- _Activity_: Across the entries that follow, count the lines with the string "margin" and reply with that count alone.

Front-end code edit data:
◇ ◇ ◇ ◇ ◇
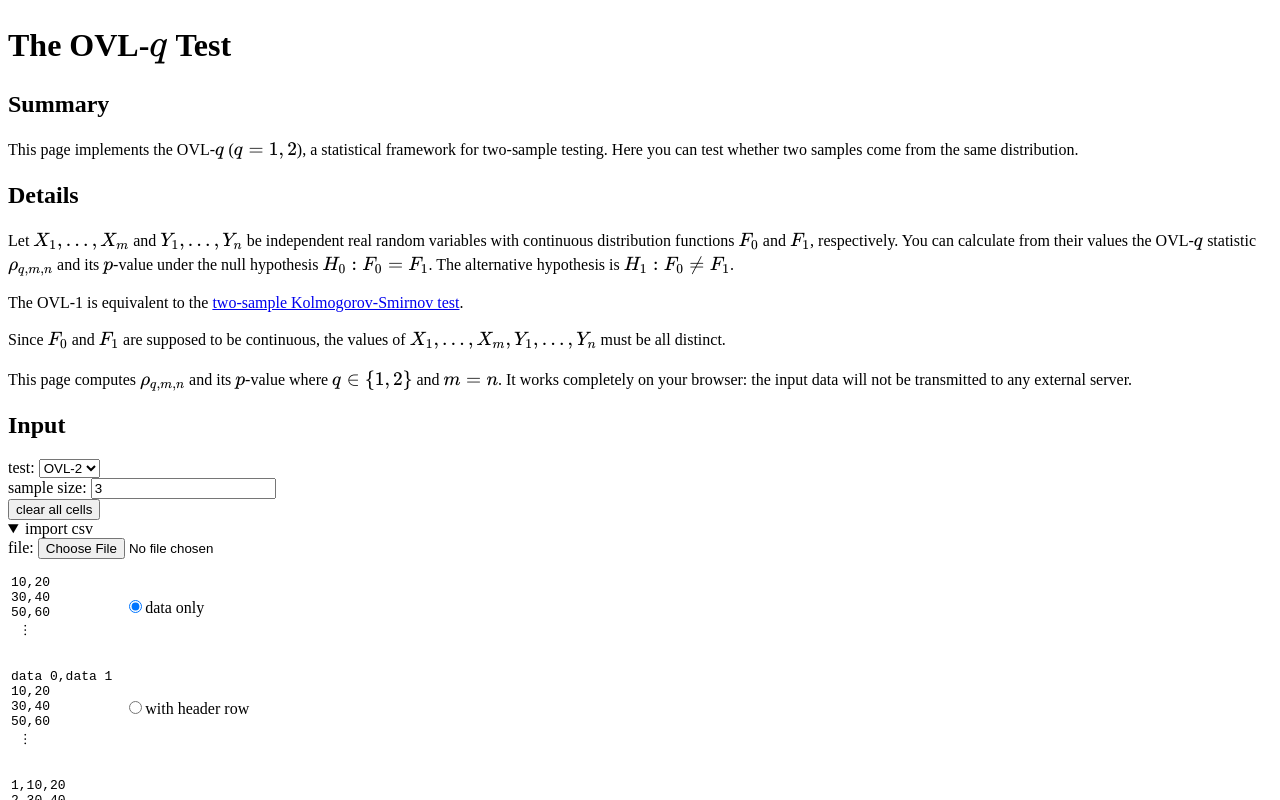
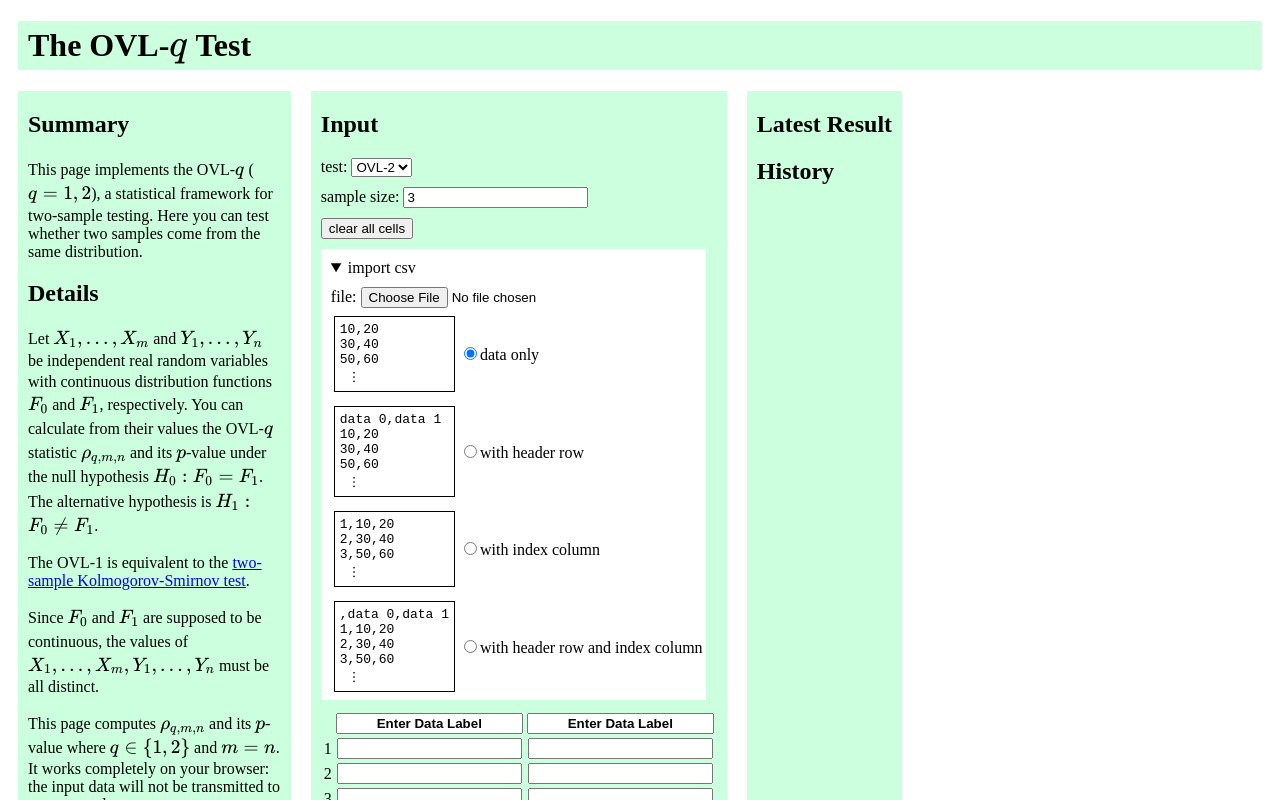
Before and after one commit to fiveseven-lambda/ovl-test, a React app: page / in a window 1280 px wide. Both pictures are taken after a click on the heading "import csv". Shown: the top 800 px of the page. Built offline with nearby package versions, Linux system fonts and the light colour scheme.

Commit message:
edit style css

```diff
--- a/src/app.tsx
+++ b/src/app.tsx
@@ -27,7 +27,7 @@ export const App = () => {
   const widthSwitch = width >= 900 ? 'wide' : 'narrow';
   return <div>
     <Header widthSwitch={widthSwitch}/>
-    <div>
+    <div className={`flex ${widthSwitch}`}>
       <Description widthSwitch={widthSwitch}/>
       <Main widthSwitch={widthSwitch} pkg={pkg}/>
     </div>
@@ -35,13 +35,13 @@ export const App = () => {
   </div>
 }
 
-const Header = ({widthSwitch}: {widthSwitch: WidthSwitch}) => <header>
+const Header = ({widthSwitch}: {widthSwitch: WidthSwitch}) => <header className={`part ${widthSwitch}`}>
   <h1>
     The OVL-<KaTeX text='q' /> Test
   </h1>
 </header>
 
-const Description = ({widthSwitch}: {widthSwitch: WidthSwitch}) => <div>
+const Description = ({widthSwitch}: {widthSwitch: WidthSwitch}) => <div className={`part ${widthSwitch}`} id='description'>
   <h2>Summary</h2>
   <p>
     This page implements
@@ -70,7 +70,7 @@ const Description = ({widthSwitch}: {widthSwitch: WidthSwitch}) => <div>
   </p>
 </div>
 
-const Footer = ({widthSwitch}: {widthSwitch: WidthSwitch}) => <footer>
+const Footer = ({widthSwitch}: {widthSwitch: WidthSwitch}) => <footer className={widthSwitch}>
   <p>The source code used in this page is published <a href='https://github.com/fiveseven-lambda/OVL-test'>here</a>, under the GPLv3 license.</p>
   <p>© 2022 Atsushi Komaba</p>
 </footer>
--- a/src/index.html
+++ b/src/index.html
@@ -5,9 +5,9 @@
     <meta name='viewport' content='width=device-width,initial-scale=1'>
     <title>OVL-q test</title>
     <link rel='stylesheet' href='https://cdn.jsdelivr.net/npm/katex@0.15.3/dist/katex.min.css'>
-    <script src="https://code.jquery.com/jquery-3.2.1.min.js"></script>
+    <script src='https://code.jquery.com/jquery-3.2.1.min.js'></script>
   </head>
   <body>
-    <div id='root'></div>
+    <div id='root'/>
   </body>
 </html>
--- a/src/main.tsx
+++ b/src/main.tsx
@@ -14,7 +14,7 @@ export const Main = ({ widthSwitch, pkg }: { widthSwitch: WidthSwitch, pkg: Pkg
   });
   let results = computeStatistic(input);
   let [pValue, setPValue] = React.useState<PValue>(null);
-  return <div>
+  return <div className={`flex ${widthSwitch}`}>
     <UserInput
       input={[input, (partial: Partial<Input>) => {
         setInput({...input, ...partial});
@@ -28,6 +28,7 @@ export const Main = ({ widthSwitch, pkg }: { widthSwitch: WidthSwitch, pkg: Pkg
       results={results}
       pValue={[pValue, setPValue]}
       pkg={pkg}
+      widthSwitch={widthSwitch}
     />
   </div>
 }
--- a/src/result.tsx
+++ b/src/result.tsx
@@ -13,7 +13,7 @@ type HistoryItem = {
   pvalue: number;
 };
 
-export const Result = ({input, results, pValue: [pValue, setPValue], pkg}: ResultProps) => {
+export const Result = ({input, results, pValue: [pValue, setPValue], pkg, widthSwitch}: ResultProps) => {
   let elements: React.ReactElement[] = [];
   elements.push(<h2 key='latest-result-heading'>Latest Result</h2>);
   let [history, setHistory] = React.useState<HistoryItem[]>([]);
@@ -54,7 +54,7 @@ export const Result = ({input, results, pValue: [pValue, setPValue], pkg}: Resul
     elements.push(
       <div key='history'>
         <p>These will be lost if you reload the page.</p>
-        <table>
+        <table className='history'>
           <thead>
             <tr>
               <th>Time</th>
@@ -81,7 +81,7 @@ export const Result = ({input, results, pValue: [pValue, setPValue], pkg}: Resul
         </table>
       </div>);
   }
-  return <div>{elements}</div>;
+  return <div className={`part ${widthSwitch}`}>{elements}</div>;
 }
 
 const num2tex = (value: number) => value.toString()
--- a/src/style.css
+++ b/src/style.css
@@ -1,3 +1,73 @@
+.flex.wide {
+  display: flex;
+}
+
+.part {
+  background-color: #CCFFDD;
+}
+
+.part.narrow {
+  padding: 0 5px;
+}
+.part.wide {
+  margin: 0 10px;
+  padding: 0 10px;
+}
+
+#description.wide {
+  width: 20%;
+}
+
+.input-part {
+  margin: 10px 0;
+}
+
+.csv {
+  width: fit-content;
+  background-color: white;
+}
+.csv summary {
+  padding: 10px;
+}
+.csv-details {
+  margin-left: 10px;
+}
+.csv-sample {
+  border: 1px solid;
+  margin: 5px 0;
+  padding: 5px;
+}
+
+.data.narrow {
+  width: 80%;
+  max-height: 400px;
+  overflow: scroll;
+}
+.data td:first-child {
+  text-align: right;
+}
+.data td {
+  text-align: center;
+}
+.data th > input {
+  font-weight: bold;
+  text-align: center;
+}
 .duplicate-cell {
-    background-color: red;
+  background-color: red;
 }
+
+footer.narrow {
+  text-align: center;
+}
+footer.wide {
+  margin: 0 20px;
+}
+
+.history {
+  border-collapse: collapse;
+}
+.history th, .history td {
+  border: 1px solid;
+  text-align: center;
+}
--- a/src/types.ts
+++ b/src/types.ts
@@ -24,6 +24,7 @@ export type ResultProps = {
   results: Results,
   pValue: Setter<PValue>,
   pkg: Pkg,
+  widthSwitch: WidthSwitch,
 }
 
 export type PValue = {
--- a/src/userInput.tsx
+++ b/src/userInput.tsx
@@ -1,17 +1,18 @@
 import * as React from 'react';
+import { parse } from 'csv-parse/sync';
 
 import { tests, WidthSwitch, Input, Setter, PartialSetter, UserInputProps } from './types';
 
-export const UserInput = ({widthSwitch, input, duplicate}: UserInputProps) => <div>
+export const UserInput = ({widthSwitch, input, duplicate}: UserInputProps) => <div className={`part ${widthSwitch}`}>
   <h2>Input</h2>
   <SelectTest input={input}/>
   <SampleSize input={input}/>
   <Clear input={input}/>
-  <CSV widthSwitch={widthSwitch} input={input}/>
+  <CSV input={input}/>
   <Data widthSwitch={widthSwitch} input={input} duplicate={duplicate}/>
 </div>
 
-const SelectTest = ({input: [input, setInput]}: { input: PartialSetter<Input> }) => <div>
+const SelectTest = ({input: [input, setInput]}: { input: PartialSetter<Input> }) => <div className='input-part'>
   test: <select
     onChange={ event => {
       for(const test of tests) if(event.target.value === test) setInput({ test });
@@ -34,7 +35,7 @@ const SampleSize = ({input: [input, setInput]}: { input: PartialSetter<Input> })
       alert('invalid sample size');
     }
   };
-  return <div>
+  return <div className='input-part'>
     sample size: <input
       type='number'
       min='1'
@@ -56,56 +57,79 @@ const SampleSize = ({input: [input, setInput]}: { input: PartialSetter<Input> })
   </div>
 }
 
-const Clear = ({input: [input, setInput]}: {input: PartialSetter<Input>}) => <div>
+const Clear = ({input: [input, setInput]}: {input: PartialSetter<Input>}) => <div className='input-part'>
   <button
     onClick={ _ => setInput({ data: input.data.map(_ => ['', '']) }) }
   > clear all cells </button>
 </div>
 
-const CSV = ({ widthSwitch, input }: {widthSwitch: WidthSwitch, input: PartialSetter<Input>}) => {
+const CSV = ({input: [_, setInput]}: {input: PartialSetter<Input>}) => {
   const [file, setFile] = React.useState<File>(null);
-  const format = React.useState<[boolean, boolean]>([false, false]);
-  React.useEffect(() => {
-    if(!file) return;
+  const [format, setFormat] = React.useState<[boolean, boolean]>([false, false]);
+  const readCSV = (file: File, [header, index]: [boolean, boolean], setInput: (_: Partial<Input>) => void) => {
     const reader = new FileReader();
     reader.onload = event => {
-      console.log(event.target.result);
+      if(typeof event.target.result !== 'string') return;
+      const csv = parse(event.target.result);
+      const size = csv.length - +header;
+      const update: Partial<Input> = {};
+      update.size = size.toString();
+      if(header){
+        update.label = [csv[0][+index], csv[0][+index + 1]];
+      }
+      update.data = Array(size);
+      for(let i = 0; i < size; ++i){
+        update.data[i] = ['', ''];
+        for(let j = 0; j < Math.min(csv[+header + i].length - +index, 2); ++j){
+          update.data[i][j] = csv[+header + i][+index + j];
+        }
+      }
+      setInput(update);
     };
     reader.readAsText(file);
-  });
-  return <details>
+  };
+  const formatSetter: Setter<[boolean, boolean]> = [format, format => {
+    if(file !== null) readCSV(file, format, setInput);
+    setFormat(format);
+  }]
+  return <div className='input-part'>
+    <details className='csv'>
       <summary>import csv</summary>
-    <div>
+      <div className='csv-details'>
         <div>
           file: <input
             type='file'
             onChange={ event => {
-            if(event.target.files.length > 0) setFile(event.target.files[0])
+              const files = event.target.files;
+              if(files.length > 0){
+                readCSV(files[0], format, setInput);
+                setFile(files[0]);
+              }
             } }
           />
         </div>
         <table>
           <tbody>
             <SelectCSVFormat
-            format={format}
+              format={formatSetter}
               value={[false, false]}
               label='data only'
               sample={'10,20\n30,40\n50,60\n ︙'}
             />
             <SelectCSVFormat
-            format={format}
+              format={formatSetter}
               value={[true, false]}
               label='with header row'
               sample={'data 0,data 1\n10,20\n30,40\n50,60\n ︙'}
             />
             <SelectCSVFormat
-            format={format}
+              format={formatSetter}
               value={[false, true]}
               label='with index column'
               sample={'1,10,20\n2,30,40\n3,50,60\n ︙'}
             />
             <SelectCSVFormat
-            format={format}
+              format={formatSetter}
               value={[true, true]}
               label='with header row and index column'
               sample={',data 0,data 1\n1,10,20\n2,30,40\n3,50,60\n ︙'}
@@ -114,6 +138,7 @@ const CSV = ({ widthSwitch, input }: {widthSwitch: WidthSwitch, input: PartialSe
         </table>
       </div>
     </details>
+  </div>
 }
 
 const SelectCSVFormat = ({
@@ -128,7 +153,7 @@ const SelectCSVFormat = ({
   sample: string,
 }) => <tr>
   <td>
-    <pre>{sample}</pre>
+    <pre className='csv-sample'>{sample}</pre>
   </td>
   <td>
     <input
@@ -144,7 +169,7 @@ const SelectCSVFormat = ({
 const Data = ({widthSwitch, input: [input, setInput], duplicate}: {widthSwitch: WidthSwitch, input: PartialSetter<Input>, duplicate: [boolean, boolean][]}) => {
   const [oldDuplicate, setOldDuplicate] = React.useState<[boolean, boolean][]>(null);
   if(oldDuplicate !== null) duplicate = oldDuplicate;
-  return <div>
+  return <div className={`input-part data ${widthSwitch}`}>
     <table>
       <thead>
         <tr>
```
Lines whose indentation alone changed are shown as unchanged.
◇ ◇ ◇ ◇ ◇
- _Written answer_: 5